Since the publication of our micro-book and continued popularity of our Together Project Management course, we are deep in all things project manage-y over here. Given that the end of school and fiscal year are fast approaching for some, when we heard about the folks over at Rodel in Delaware using Monday.com to manage all of their moving program pieces, you can bet we were all ears. Mark, Kelsey and Kim all have experience with other project management software, such as Asana and Smartsheet, so we were excited to hear how their current system compares!
As we can see, it is easy to get a view of two big projects (Rethinking Middle Grades and 1+1), plus all the key columns, such as Manager, Status, and Timeline. Okay, cool, so what else? More details, of course.
Kim and her team can then take one item, such as the Steering Committee / Phase 1 RPF Process and break it into a lot of teeny-tiny tasks, thus making it easier to execute. Wait, is there more? Yes, the team can even communicate about the project within Monday.com. No more flying emails!
I’m loving the fact that Mark and Kim can communicate easily about the project, without having to look in another location. I then asked the Rodel team about how Monday.com could be used at an individual level. Guess what? You can sort by person, of course. Here are Kelsey’s tasks below.
Lastly, you can easily get a big picture view of the projects using Gannt charts and even these Trello-looking cards below offer a sense of status.

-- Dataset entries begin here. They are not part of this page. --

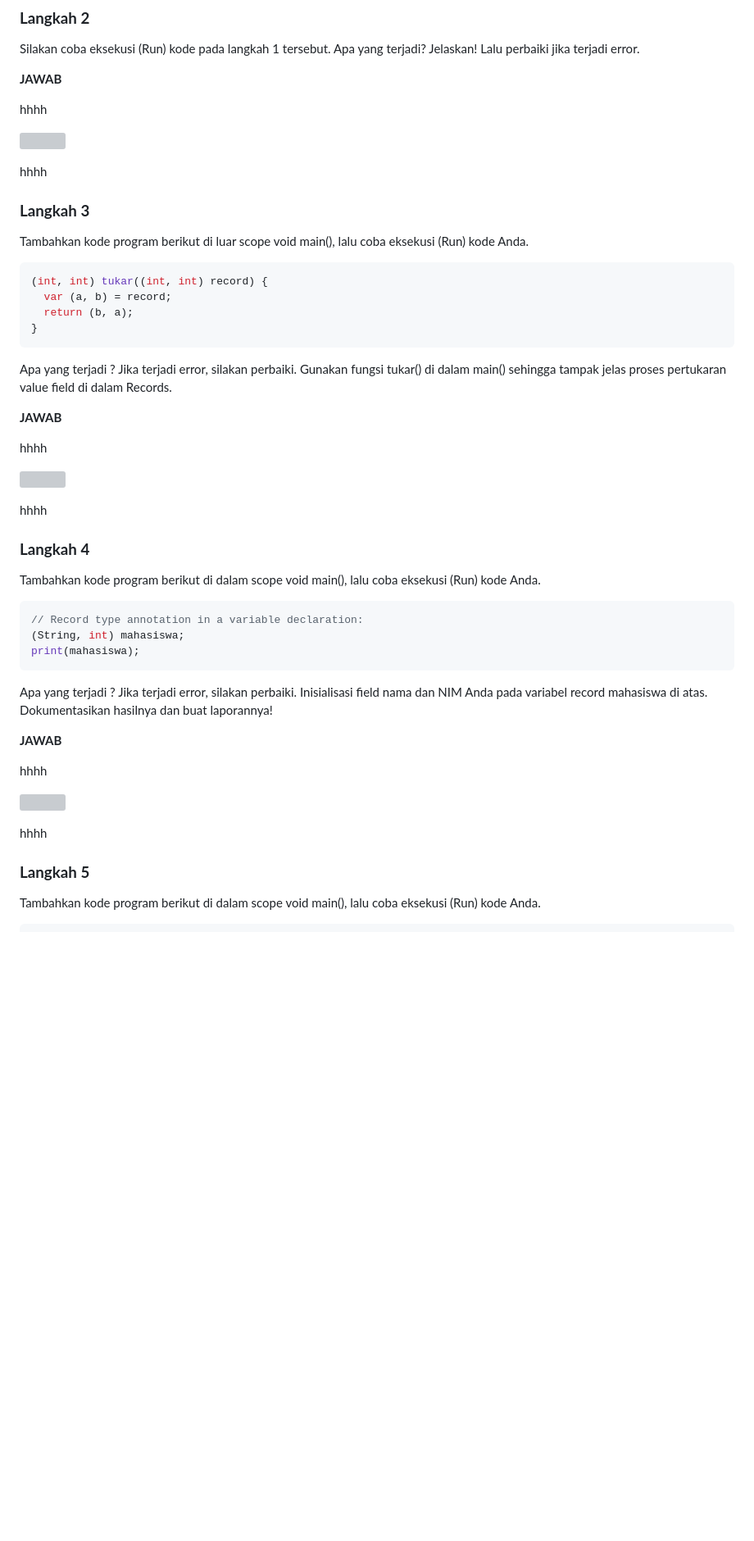
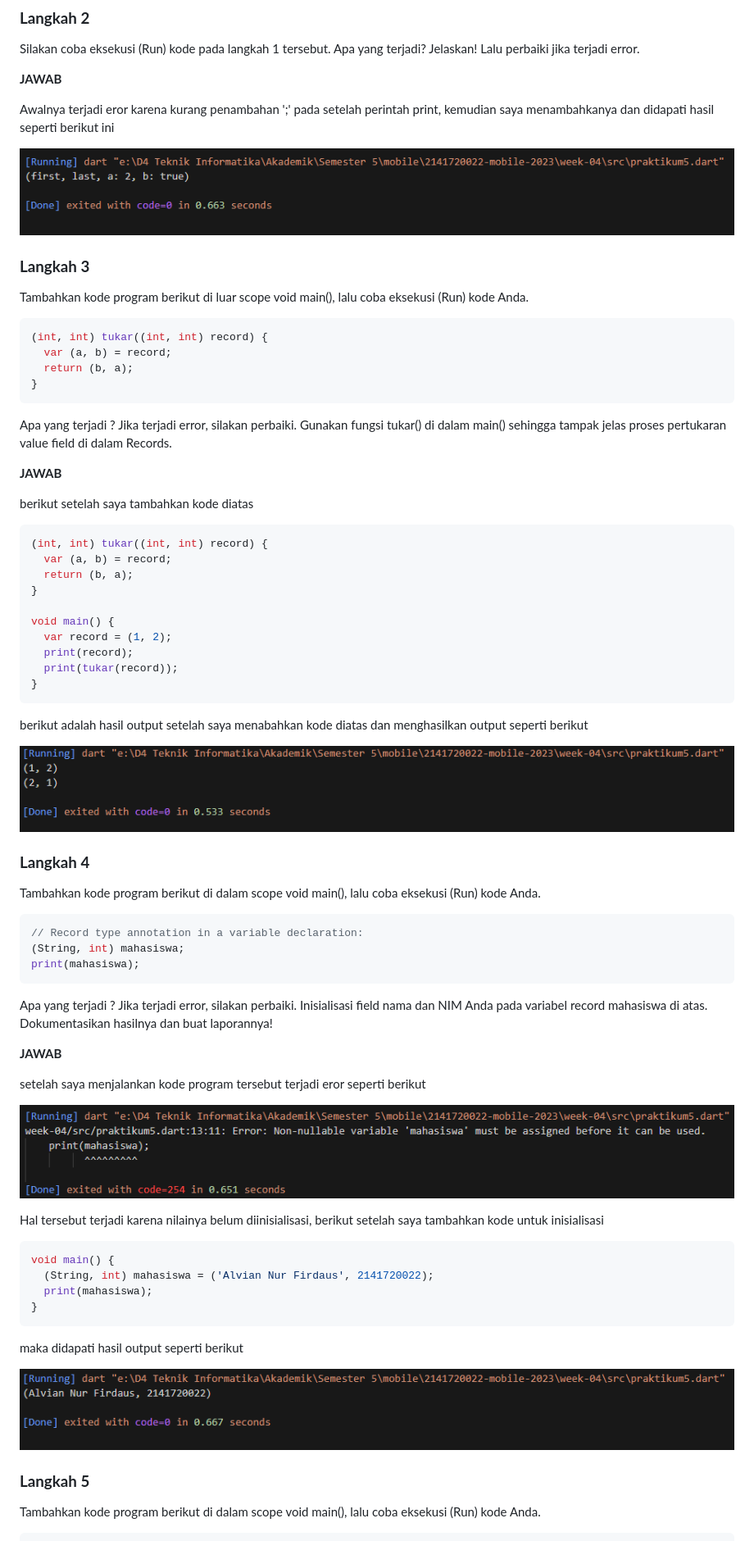
Before and after one commit to alvianfirdaus/2141720022-mobile-2023, a Markdown page: week-04/README.md, the part around the change printed below. Shown: that part at 82% size. Drawn GitHub-style; pictures changed too: week-04/docs/praktikum5_01.PNG (added), week-04/docs/praktikum5_02.PNG (added), week-04/docs/praktikum5_03.PNG (added); blank space fills up the shorter version; grey boxes are pictures that could not be loaded.

````diff
--- a/week-04/README.md
+++ b/week-04/README.md
@@ -440,9 +440,8 @@ print(record)
 Silakan coba eksekusi (Run) kode pada langkah 1 tersebut. Apa yang terjadi? Jelaskan! Lalu perbaiki jika terjadi error.
 
 **JAWAB**<p>
-hhhh<p>
+Awalnya terjadi eror karena kurang penambahan ';' pada setelah perintah print, kemudian saya menambahkanya dan didapati hasil seperti berikut ini <p>
 <img src = "docs/praktikum5_01.PNG"><p>
-hhhh
 
 ### **Langkah 3**
 Tambahkan kode program berikut di luar scope void main(), lalu coba eksekusi (Run) kode Anda.
@@ -457,9 +456,22 @@ Tambahkan kode program berikut di luar scope void main(), lalu coba eksekusi (Ru
 Apa yang terjadi ? Jika terjadi error, silakan perbaiki. Gunakan fungsi tukar() di dalam main() sehingga tampak jelas proses pertukaran value field di dalam Records.
 
 **JAWAB**<p>
-hhhh<p>
-<img src = "docs/praktikum5_01.PNG"><p>
-hhhh
+berikut setelah saya tambahkan kode diatas
+
+```dart
+(int, int) tukar((int, int) record) {
+  var (a, b) = record;
+  return (b, a);
+}
+
+void main() {
+  var record = (1, 2);
+  print(record);
+  print(tukar(record));
+}
+```
+berikut adalah hasil output setelah saya menabahkan kode diatas dan menghasilkan output seperti berikut<p>
+<img src = "docs/praktikum5_02.PNG"><p>
 
 ### **Langkah 4**
 Tambahkan kode program berikut di dalam scope void main(), lalu coba eksekusi (Run) kode Anda.
@@ -473,9 +485,18 @@ print(mahasiswa);
 Apa yang terjadi ? Jika terjadi error, silakan perbaiki. Inisialisasi field nama dan NIM Anda pada variabel record mahasiswa di atas. Dokumentasikan hasilnya dan buat laporannya!
 
 **JAWAB**<p>
-hhhh<p>
-<img src = "docs/praktikum5_01.PNG"><p>
-hhhh
+setelah saya menjalankan kode program tersebut terjadi eror seperti berikut<p>
+<img src = "docs/praktikum5_03.PNG"><p>
+Hal tersebut terjadi karena  nilainya belum diinisialisasi, berikut setelah saya tambahkan kode untuk inisialisasi
+
+```dart
+void main() {
+  (String, int) mahasiswa = ('Alvian Nur Firdaus', 2141720022);
+  print(mahasiswa);
+}
+```
+maka didapati hasil output seperti berikut <p>
+<img src = "docs/praktikum5_04.PNG"><p>
 
 ### **Langkah 5**
 Tambahkan kode program berikut di dalam scope void main(), lalu coba eksekusi (Run) kode Anda.
````
Also changed, not shown: other parts of week-04/README.md (+139 -9 lines), week-04/docs/praktikum5_05.PNG (added), week-04/docs/praktikum5_06.PNG (added), 1 other file.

I asked the Rodel team what advice they would give others seeking to adopt an institution-wide approach to project management, and they shared:

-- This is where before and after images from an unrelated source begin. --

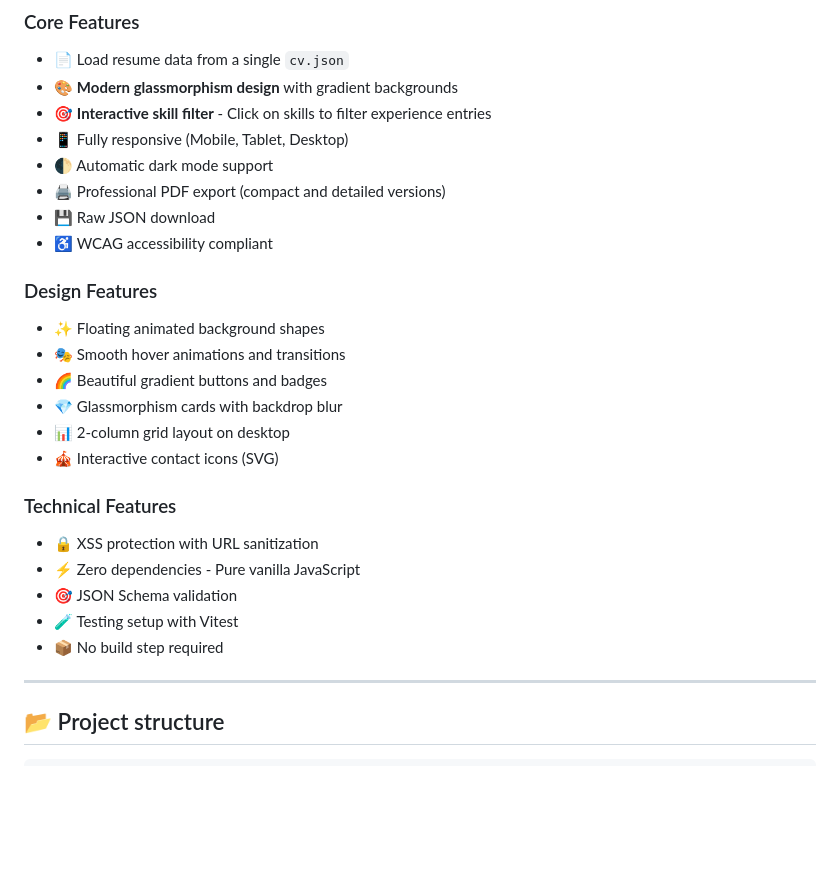
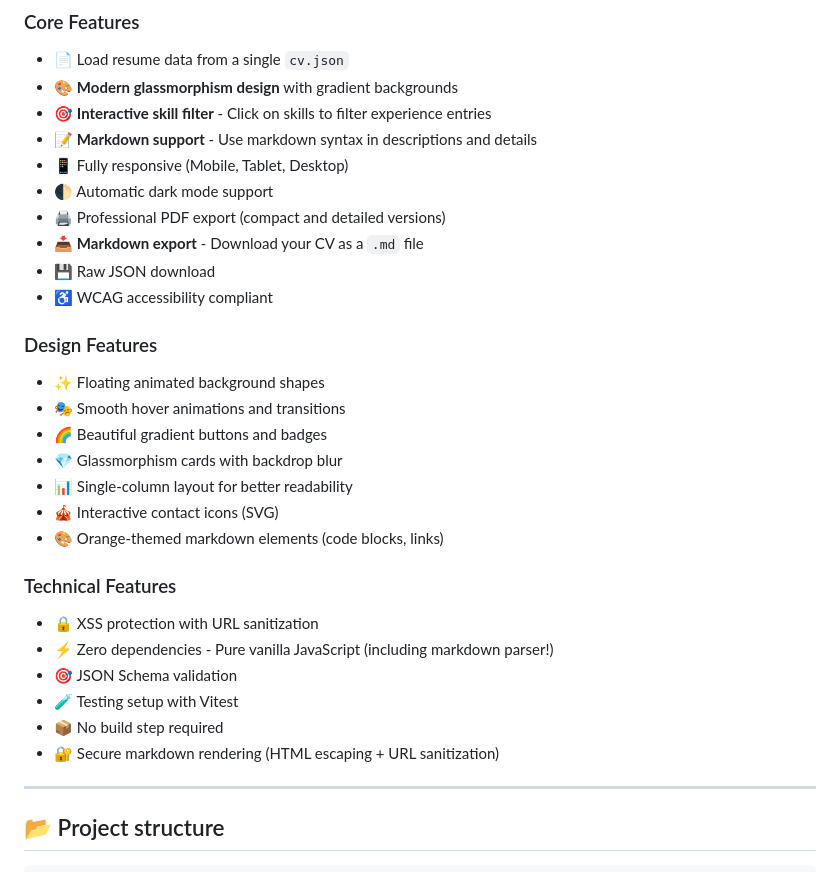
Before and after one commit to slauger/resume-web, a Markdown page: README.md, the part around one of its changes. GitHub-like rendering; blank space fills up the shorter version.

```diff
--- a/README.md
+++ b/README.md
@@ -17,9 +17,11 @@ It is designed to be hosted statically (e.g. via GitHub Pages, GitLab Pages, or
 - 📄 Load resume data from a single `cv.json`
 - 🎨 **Modern glassmorphism design** with gradient backgrounds
 - 🎯 **Interactive skill filter** - Click on skills to filter experience entries
+- 📝 **Markdown support** - Use markdown syntax in descriptions and details
 - 📱 Fully responsive (Mobile, Tablet, Desktop)
 - 🌓 Automatic dark mode support
 - 🖨️ Professional PDF export (compact and detailed versions)
+- 📥 **Markdown export** - Download your CV as a `.md` file
 - 💾 Raw JSON download
 - ♿ WCAG accessibility compliant
 
@@ -28,15 +30,17 @@ It is designed to be hosted statically (e.g. via GitHub Pages, GitLab Pages, or
 - 🎭 Smooth hover animations and transitions
 - 🌈 Beautiful gradient buttons and badges
 - 💎 Glassmorphism cards with backdrop blur
-- 📊 2-column grid layout on desktop
+- 📊 Single-column layout for better readability
 - 🎪 Interactive contact icons (SVG)
+- 🎨 Orange-themed markdown elements (code blocks, links)
 
 ### Technical Features
 - 🔒 XSS protection with URL sanitization
-- ⚡ Zero dependencies - Pure vanilla JavaScript
+- ⚡ Zero dependencies - Pure vanilla JavaScript (including markdown parser!)
 - 🎯 JSON Schema validation
 - 🧪 Testing setup with Vitest
 - 📦 No build step required
+- 🔐 Secure markdown rendering (HTML escaping + URL sanitization)
 
 ---
 
```
Also changed, not shown: other parts of README.md (+27 -4 lines).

- Take a step back and ask yourself who will use the tool and for what purpose. Who is the core user of the process?
- Differentiate your communications based on project participant needs. You will still have to budget time to digest information for some people.
- Be aware that no tool will solve every project challenge. Be intentional about who uses the tool and how.
Monday.com is definitely an investment, and there are other collaboration tools that have free lower-tier options, here and here. What we love most is how carefully the folks at Rodel selected their tool based on their needs, integrated it carefully across the team, and then use it faithfully.
Thanks, Rodel team! What about you? Has your organization adopted any project management software you love? Hate?